When governments or people resisted NAFTA and CAFTA, the United States threatened reprisals. In El Salvador in 2004 Otto Reich, Assistant Secretary of State for Western Hemisphere Affairs, threatened to cut off the flow of remittances (money sent back home from family members working in the U.S.) if people voted for a leftwing party, the FMLN. The FMLN lost, and the following year a rightwing government signed CAFTA. In 2009 Honduras’ wealthy elite overthrew President Manuel Zelaya because he raised the minimum wage, gave subsidies to small farmers, cut interest rates and instituted free education. The Obama administration gave a de facto approval to the coup regime that followed.

Young people from Central America arriving in Los Angeles and big U.S. cities were recruited into gangs. U.S. law enforcement and immigration authorities then targeted Central American youth with a huge program of deportations. In Central America this policy led to the growth of gang violence. In El Salvador, Guatemala and Honduras, U.S. law enforcement assistance pressured local law enforcement to adopt a “mano dura” or hardline approach to gang members, leading to the incarceration of many young people deported from the U.S. almost as soon as they arrived.

El Salvador, which today has a leftwing FMLN government, has a commitment to a policy of jobs and economic development, to provide an alternative to migration. But in Guatemala and Honduras, the U.S. is supporting very rightwing governments who only use a heavy enforcement approach, supported by U.S. funding and assistance.

Discussion of these root causes for migration has been almost entirely absent in the U.S. media. Politicians in Washington now even call for repeating the same steps that led to this migration in the first place. New Jersey Democratic Senator Bob Menendez, for instance, called for increasing funding for the U.S. military’s Southern Command and the State Department’s Central American Security Initiative, giving millions of dollars to the army and police in Central American rightwing regimes. President Obama’s request for US$3.7 billion included that funding.

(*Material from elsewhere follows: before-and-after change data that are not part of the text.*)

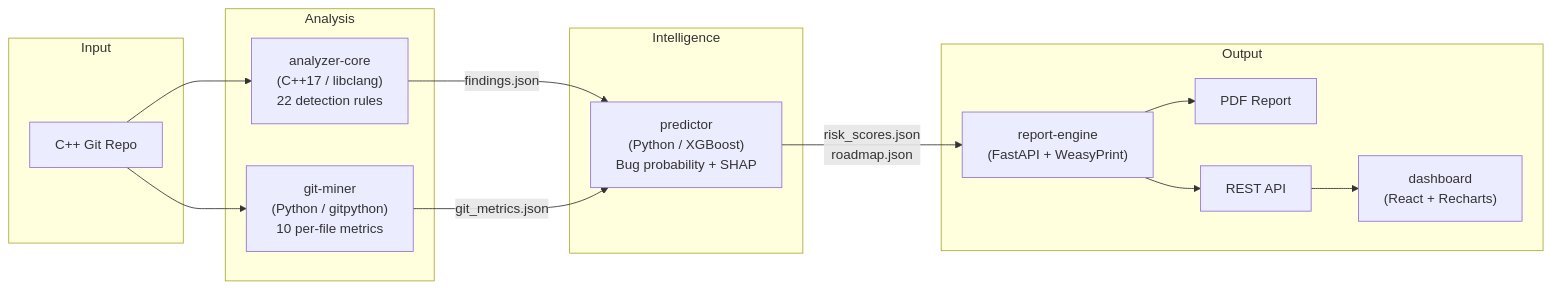
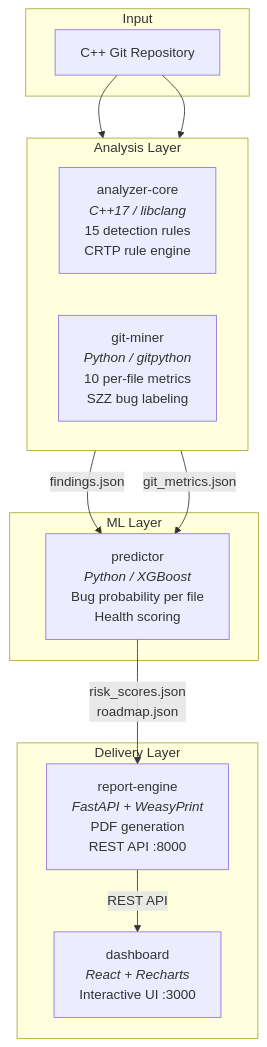
The first of 2 diagrams in README.md (manju89jay/cppulse), drawn with Mermaid before and after one commit. The commit also changed other lines of this file and 36 other files, not shown here.

````diff
--- a/README.md
+++ b/README.md
@@ -68,27 +38,28 @@
 ```mermaid
-flowchart LR
+flowchart TB
     subgraph Input
-        R[C++ Git Repo]
+        REPO["C++ Git Repository"]
     end
-    subgraph Analysis
-        A["analyzer-core\n(C++17 / libclang)\n22 detection rules"]
-        G["git-miner\n(Python / gitpython)\n10 per-file metrics"]
+
+    subgraph Analysis ["Analysis Layer"]
+        direction LR
+        AC["analyzer-core<br/><i>C++17 / libclang</i><br/>15 detection rules<br/>CRTP rule engine"]
+        GM["git-miner<br/><i>Python / gitpython</i><br/>10 per-file metrics<br/>SZZ bug labeling"]
     end
-    subgraph Intelligence
-        P["predictor\n(Python / XGBoost)\nBug probability + SHAP"]
+
+    subgraph ML ["ML Layer"]
+        PR["predictor<br/><i>Python / XGBoost</i><br/>Bug probability per file<br/>Health scoring"]
     end
-    subgraph Output
-        RE["report-engine\n(FastAPI + WeasyPrint)"]
-        D["dashboard\n(React + Recharts)"]
-        PDF[PDF Report]
-        API[REST API]
+
+    subgraph Delivery ["Delivery Layer"]
+        RE["report-engine<br/><i>FastAPI + WeasyPrint</i><br/>PDF generation<br/>REST API :8000"]
+        DB["dashboard<br/><i>React + Recharts</i><br/>Interactive UI :3000"]
     end
-    R --> A
-    R --> G
-    A -->|findings.json| P
-    G -->|git_metrics.json| P
-    P -->|risk_scores.json\nroadmap.json| RE
-    RE --> PDF
-    RE --> API
-    API --> D
+
+    REPO --> AC
+    REPO --> GM
+    AC -- "findings.json" --> PR
+    GM -- "git_metrics.json" --> PR
+    PR -- "risk_scores.json<br/>roadmap.json" --> RE
+    RE -- "REST API" --> DB
 ```
````
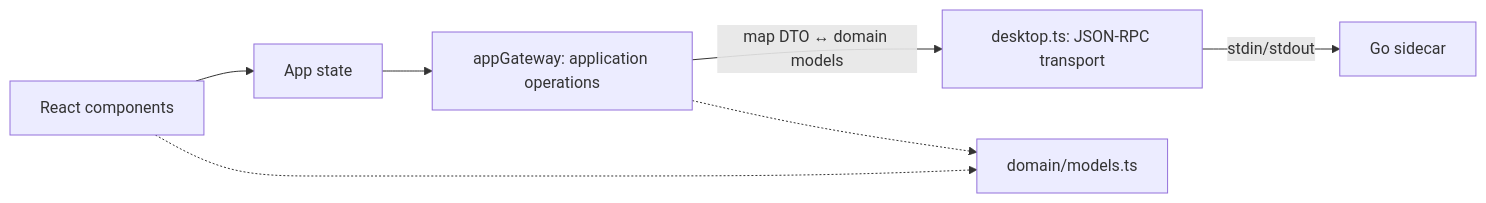
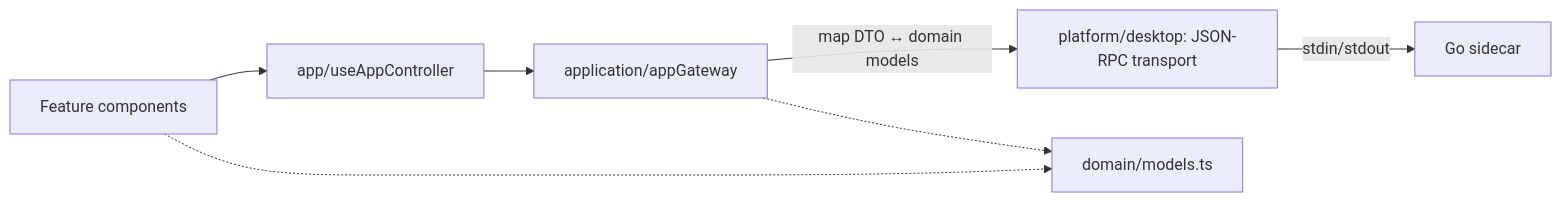
Before and after one commit to BohdanKrakoviatskyi/BSC---BetterSoundCloud: the second of 2 diagrams in docs/ARCHITECTURE.md, drawn with Mermaid. The commit also changed other lines of this file and 72 other files, not shown here.

````diff
--- a/docs/ARCHITECTURE.md
+++ b/docs/ARCHITECTURE.md
@@ -58,9 +73,9 @@
 ```mermaid
 flowchart LR
-  C[React components] --> A[App state]
-  A --> G[appGateway: application operations]
-  G -->|map DTO ↔ domain models| B[desktop.ts: JSON-RPC transport]
+  C[Feature components] --> A[app/useAppController]
+  A --> G[application/appGateway]
+  G -->|map DTO ↔ domain models| B[platform/desktop: JSON-RPC transport]
   B -->|stdin/stdout| GO[Go sidecar]
   G -.-> D[domain/models.ts]
   C -.-> D
 ```
````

And while retreating on promises to slow deportations, the administration began implementing a fast deportation policy for Central American youth, despite its dubious legality. This measure will cause more pain for families, but fail completely to stop migration. More people will continue to come to the U.S., driven by poverty and repression, made worse by pro-corporate trade agreements and foreign intervention. At the same time, at current deportation rates, about 70,000 people will be deported just between the time of the President’s announcement of the delay and the November election.

“He has stabbed us in the back,” said Veronica Noriega, who recently undertook a hunger strike to demand the release of her husband, Ramon Mendoza Pascual, from detention at the Tacoma Detention Center. “The Republicans openly said ‘no’ to us, but the President deceived us.” Villapando added bitterly. “We know our long-term prospects better than anyone – the President has made us experts in our own suffering by unrolling policy after devastating policy targeting our families and communities. We know what needs to happen. The President has failed to listen to us, and now he has failed to act.”